:: Prompt ::
Take every line from the listing below that contains "dfML".

-*-

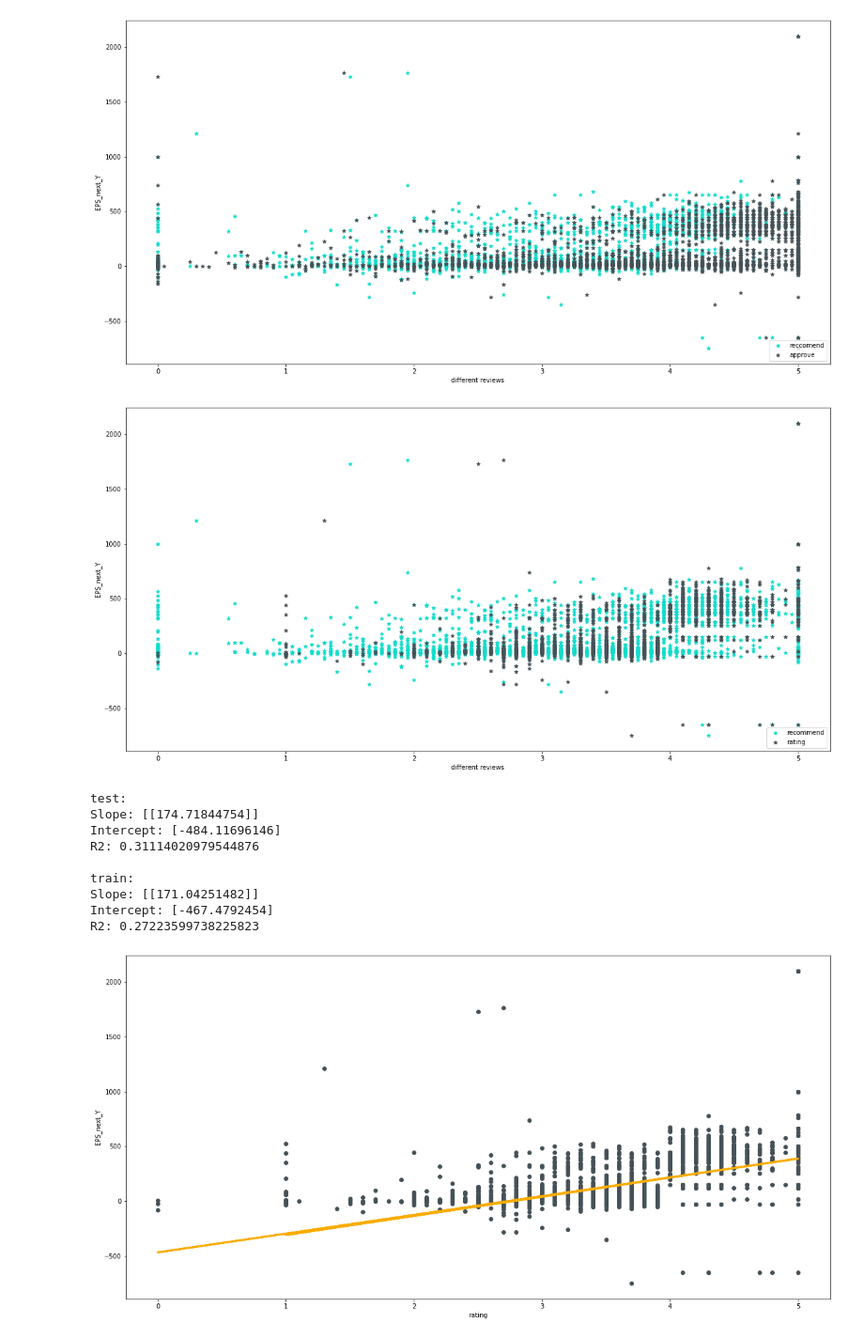
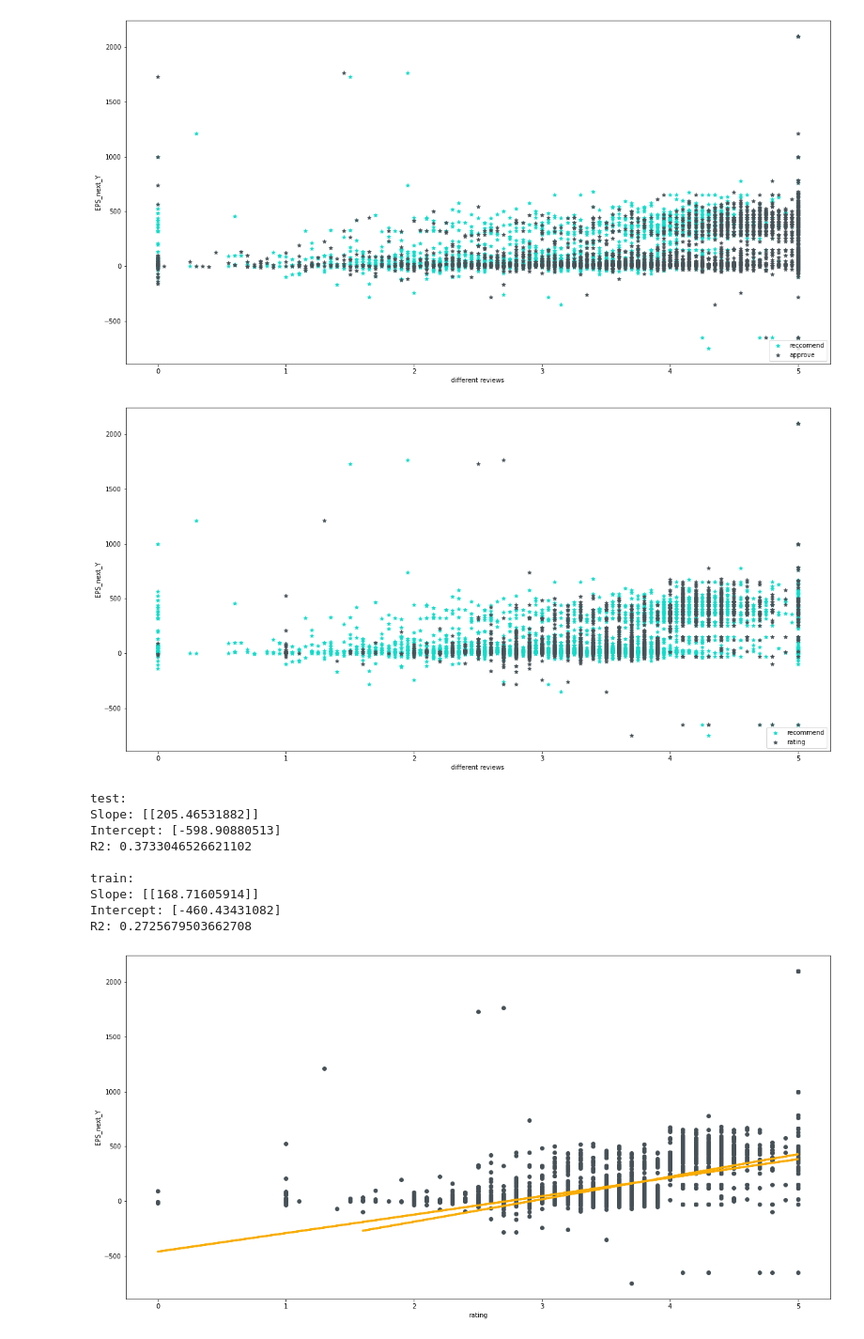
Before and after one commit to Einav980/DataSciencesHIT, a Jupyter notebook: LinearRegression.ipynb, the cells around one changed output. Shown at 94% size. Saved outputs shown, nothing was run; the diff lists cells and outputs as text; code cells hidden in the pictures.

```diff
--- a/LinearRegression.ipynb
+++ b/LinearRegression.ipynb
@@ -22,7 +25,6 @@ from matplotlib import cm
 # %%
 #load the csv file with numbers only
 dfML = pd.read_csv("DataFrame_final_ML.csv",index_col=0).copy()
-dfML.drop(['Unnamed: 0.1'], axis = 1 , inplace =True)
 # %%
 #drow scatter plot
 
@@ -46,7 +48,7 @@ plt.xlabel('different reviews')
 plt.ylabel('EPS_next_Y')
 plt.show()
 # %% [output]
-[figure, old version]
+[figure, new version]
 # %%
 #one dination machine learning
 
@@ -57,47 +59,47 @@ x = dfML['rating'].values.reshape(dfML['rating'].shape[0],1)
 y = dfML['EPS_next_Y'].values.reshape(dfML['EPS_next_Y'].shape[0],1)
 
 #tests for model
-X_train, X_test, y_train, y_test = split_to_train_and_test(x, y, 0.2, 41)
+X_train, X_test, y_train, y_test = train_test_split(x, y,test_size=0.1, random_state=41)
 
 lr1.fit(X=X_test, y=y_test)
 
 plt.scatter(X_test, y_test,  color='#465157')
 plt.plot(X_test, lr1.predict(X_test), color='#f9ac00', linewidth=3)
 
 #validation of data test
 print ("test:")
 print("Slope:",lr1.coef_)
 print("Intercept:",lr1.intercept_)
 print("R2:",lr1.score(X_test,y_test))
 
 
 #run model
 lr1.fit(X=X_train, y=y_train)
 
 plt.scatter(X_train, y_train,  color='#465157')
 plt.plot(X_train, lr1.predict(X_train), color='#f9ac00', linewidth=3)
 
 
 #validation of data
 print ("\ntrain:")
 print("Slope:",lr1.coef_)
 print("Intercept:",lr1.intercept_)
 print("R2:",lr1.score(X_train,y_train))
 
 plt.xlabel('rating')
 plt.ylabel('EPS_next_Y')
 plt.show()
 # %% [output]
 test:
-Slope: [[174.71844754]]
-Intercept: [-484.11696146]
-R2: 0.31114020979544876
+Slope: [[205.46531882]]
+Intercept: [-598.90880513]
+R2: 0.3733046526621102
 
 train:
-Slope: [[171.04251482]]
-Intercept: [-467.4792454]
-R2: 0.27223599738225823
+Slope: [[168.71605914]]
+Intercept: [-460.43431082]
+R2: 0.2725679503662708
-[figure, old version]
+[figure, new version]
 # %%
 #one dination machine learning
 
```
Also changed, not shown: parts of 10 cells of this notebook, 8 other files.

-*-

:: Exercise solution ::
 dfML = pd.read_csv("DataFrame_final_ML.csv",index_col=0).copy()
-dfML.drop(['Unnamed: 0.1'], axis = 1 , inplace =True)
@@ -57,47 +59,47 @@ x = dfML['rating'].values.reshape(dfML['rating'].shape[0],1)
 y = dfML['EPS_next_Y'].values.reshape(dfML['EPS_next_Y'].shape[0],1)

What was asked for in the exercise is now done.